For the creation of 3D models and measurement of fracture characteristics, we used free and readily available software. Our results show measurement methods are reproducible between observers. A downside of Q3DCT is the labor intensiveness of 3D model creation, which increases with fracture complexity. Recently, software that uses a CT model from the intact opposite side to facilitate automatic reduction of fracture fragments is now available and might reduce the time per model, but this would require a CT scan of the opposite unfractured wrist.18 Further development of this technique might further reduce interobserver variability, allowing Q3DCT to become a more widely used technique for fracture assessment.
Measurement of fracture fragments using software that allows sophisticated imaging and measurement of CT scans can improve our understanding of fractures. We studied a consecutive series of complete articular fractures and found limited displacement and large, easily managed volar lunate facets. The finding that volar lunate fragments are relatively large and dorsal ulnar fragments relatively small suggests that the highly influential theories and concepts of Melone may only apply to a smaller subset of type C fractures. Combining Q3DCT with patient-reported outcome and range of motion might help with the prediction of outcome after distal radius fractures and help guide treatment. Also, the difficulties in treatment of complex articular fractures relate to small volar lunate facets, complex fragmentation, central articular impaction, and more marked displacement. As Q3DCT can accurately quantify these aspects, this method can help to study areas of debate in the treatment of complete articular fractures. For example, (1) what size and displacement of dorsal lunate facet merits a separate dorsal exposure, reduction, and fixation? (2) Is there a subset of small volar lunate facet fragments that malrotate and hinder flexion (malangulation of the so-called teardrop on radiographs as described by Medoff)? (3) Is there a subset of small volar lunate facet fragments that can escape fixation and lead to subluxation of the carpus?
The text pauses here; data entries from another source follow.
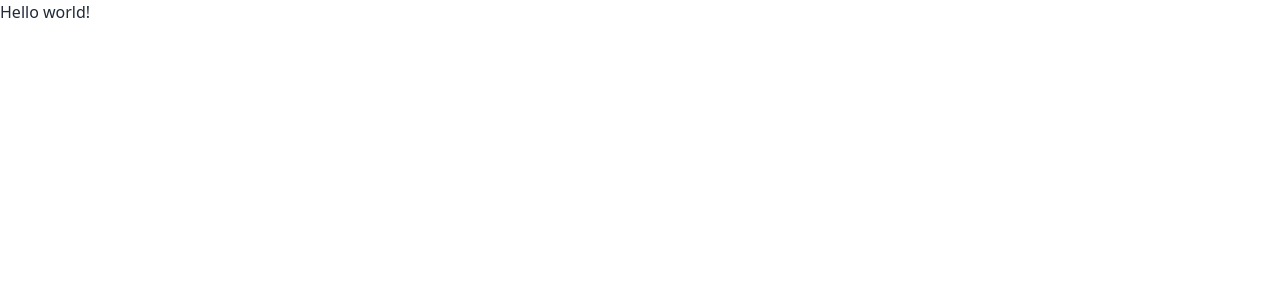
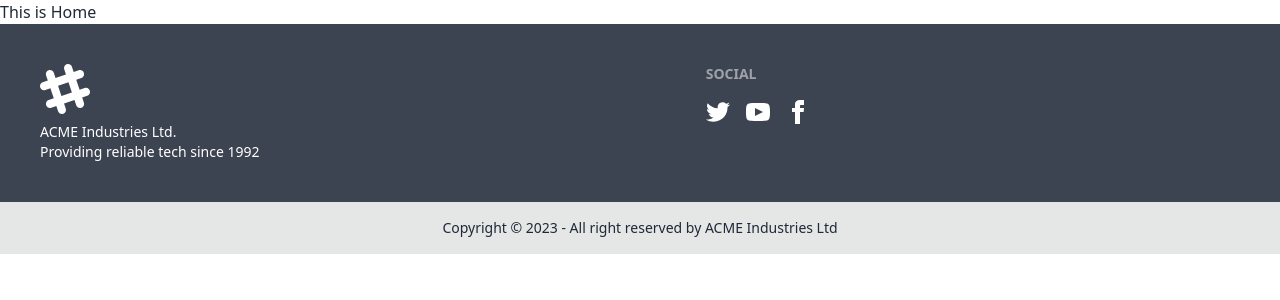
Before and after one commit to emon-get-some-sleep/food-mood-client, a React (Vite) app: page / in a window 1280 px wide. Shown: the top 300 px of the page. Built offline with nearby package versions, Linux system fonts and the light colour scheme.

Commit message:
added footer

```diff
--- /dev/null
+++ b/src/Layout/Main.jsx
@@ -0,0 +1,15 @@
+import { Outlet } from "react-router-dom";
+import Footer from "../Pages/Home/Home/Shared/Footer/Footer";
+
+
+const Main = () => {
+    return (
+        <div>
+
+            <Outlet></Outlet>
+            <Footer></Footer>
+        </div>
+    );
+};
+
+export default Main;
--- /dev/null
+++ b/src/Pages/Home/Home/Home.jsx
@@ -0,0 +1,11 @@
+
+
+const Home = () => {
+    return (
+        <div>
+            <h2>This is Home</h2>
+        </div>
+    );
+};
+
+export default Home;
--- /dev/null
+++ b/src/Pages/Home/Home/Shared/Footer/Footer.jsx
@@ -0,0 +1,72 @@
+const Footer = () => {
+  return (
+    <footer>
+      <div className="footer p-10 bg-neutral text-neutral-content">
+        <div>
+          <svg
+            width="50"
+            height="50"
+            viewBox="0 0 24 24"
+            xmlns="http://www.w3.org/2000/svg"
+            fillRule="evenodd"
+            clipRule="evenodd"
+            className="fill-current"
+          >
+            <path d="M22.672 15.226l-2.432.811.841 2.515c.33 1.019-.209 2.127-1.23 2.456-1.15.325-2.148-.321-2.463-1.226l-.84-2.518-5.013 1.677.84 2.517c.391 1.203-.434 2.542-1.831 2.542-.88 0-1.601-.564-1.86-1.314l-.842-2.516-2.431.809c-1.135.328-2.145-.317-2.463-1.229-.329-1.018.211-2.127 1.231-2.456l2.432-.809-1.621-4.823-2.432.808c-1.355.384-2.558-.59-2.558-1.839 0-.817.509-1.582 1.327-1.846l2.433-.809-.842-2.515c-.33-1.02.211-2.129 1.232-2.458 1.02-.329 2.13.209 2.461 1.229l.842 2.515 5.011-1.677-.839-2.517c-.403-1.238.484-2.553 1.843-2.553.819 0 1.585.509 1.85 1.326l.841 2.517 2.431-.81c1.02-.33 2.131.211 2.461 1.229.332 1.018-.21 2.126-1.23 2.456l-2.433.809 1.622 4.823 2.433-.809c1.242-.401 2.557.484 2.557 1.838 0 .819-.51 1.583-1.328 1.847m-8.992-6.428l-5.01 1.675 1.619 4.828 5.011-1.674-1.62-4.829z"></path>
+          </svg>
+          <p>
+            ACME Industries Ltd.
+            <br />
+            Providing reliable tech since 1992
+          </p>
+        </div>
+        <div>
+          <span className="footer-title">Social</span>
+          <div className="grid grid-flow-col gap-4">
+            <a>
+              <svg
+                xmlns="http://www.w3.org/2000/svg"
+                width="24"
+                height="24"
+                viewBox="0 0 24 24"
+                className="fill-current"
+              >
+                <path d="M24 4.557c-.883.392-1.832.656-2.828.775 1.017-.609 1.798-1.574 2.165-2.724-.951.564-2.005.974-3.127 1.195-.897-.957-2.178-1.555-3.594-1.555-3.179 0-5.515 2.966-4.797 6.045-4.091-.205-7.719-2.165-10.148-5.144-1.29 2.213-.669 5.108 1.523 6.574-.806-.026-1.566-.247-2.229-.616-.054 2.281 1.581 4.415 3.949 4.89-.693.188-1.452.232-2.224.084.626 1.956 2.444 3.379 4.6 3.419-2.07 1.623-4.678 2.348-7.29 2.04 2.179 1.397 4.768 2.212 7.548 2.212 9.142 0 14.307-7.721 13.995-14.646.962-.695 1.797-1.562 2.457-2.549z"></path>
+              </svg>
+            </a>
+            <a>
+              <svg
+                xmlns="http://www.w3.org/2000/svg"
+                width="24"
+                height="24"
+                viewBox="0 0 24 24"
+                className="fill-current"
+              >
+                <path d="M19.615 3.184c-3.604-.246-11.631-.245-15.23 0-3.897.266-4.356 2.62-4.385 8.816.029 6.185.484 8.549 4.385 8.816 3.6.245 11.626.246 15.23 0 3.897-.266 4.356-2.62 4.385-8.816-.029-6.185-.484-8.549-4.385-8.816zm-10.615 12.816v-8l8 3.993-8 4.007z"></path>
+              </svg>
+            </a>
+            <a>
+              <svg
+                xmlns="http://www.w3.org/2000/svg"
+                width="24"
+                height="24"
+                viewBox="0 0 24 24"
+                className="fill-current"
+              >
+                <path d="M9 8h-3v4h3v12h5v-12h3.642l.358-4h-4v-1.667c0-.955.192-1.333 1.115-1.333h2.885v-5h-3.808c-3.596 0-5.192 1.583-5.192 4.615v3.385z"></path>
+              </svg>
+            </a>
+          </div>
+        </div>
+
+      </div>
+      <div className="footer footer-center p-4 bg-base-300 text-base-content">
+          <div>
+            <p>Copyright © 2023 - All right reserved by ACME Industries Ltd</p>
+          </div>
+        </div>
+    </footer>
+  );
+};
+
+export default Footer;
--- a/src/main.jsx
+++ b/src/main.jsx
@@ -7,6 +7,8 @@ import router from './Routes/Routes.jsx';
 
 ReactDOM.createRoot(document.getElementById('root')).render(
   <React.StrictMode>
-    <RouterProvider router={router} />
+    <div className='max-w-screen-xl mx-auto'>
+      <RouterProvider router={router} />
+    </div>
   </React.StrictMode>,
 )
```
Also changed, not shown: src/Routes/Routes.jsx (+10 -1 lines).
Funding T. T. received research grants from the Prince Bernhard Culture Fund & Kuitse Fund (less than US$10,000) (Amsterdam, the Netherlands), Fundatie van de Vrijvrouwe van Renswoude te's-Gravenhage (less than US$10,000) (The Hague, the Netherlands).
D. R. certifies that he, or a member of his immediate family, has or may receive payments or benefits, during the study period from Wright Medical (less than US$10,000) (Memphis, Tennessee, United States), Skeletal Dynamics (less than US$10,000) (Miami, Florida, United States), Biomet (less than US$10,000) (Warsaw, Indiana, United States), AO North America (less than US$10,000) (Paoli, Pennsylvania, United States), and AO International (less than US$10,000) (Dubendorf, Switzerland).
All other authors have nothing to disclose.
All procedures performed in studies involving human participants were in accordance with the ethical standards of the institutional and/or national research committee and with the 1964 Declaration of Helsinki and its later amendments or comparable ethical standards.